[Edit tracking data]
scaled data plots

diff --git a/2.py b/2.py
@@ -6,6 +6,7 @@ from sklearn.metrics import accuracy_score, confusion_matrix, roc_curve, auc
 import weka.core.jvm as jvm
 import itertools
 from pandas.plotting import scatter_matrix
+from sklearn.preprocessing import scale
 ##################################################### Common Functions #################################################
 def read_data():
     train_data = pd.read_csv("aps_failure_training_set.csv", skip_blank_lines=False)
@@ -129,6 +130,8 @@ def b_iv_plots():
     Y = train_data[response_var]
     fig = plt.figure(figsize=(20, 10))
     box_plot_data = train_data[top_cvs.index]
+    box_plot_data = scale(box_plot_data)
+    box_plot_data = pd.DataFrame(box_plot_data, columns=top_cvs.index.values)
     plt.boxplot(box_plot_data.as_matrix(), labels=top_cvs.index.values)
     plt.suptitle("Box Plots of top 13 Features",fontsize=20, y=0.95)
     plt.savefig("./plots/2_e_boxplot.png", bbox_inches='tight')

Directions for this task >>
Please return each line of the data above in which the word "from" occurs.

Answer section >>
@@ -6,6 +6,7 @@ from sklearn.metrics import accuracy_score, confusion_matrix, roc_curve, auc
 from pandas.plotting import scatter_matrix
+from sklearn.preprocessing import scale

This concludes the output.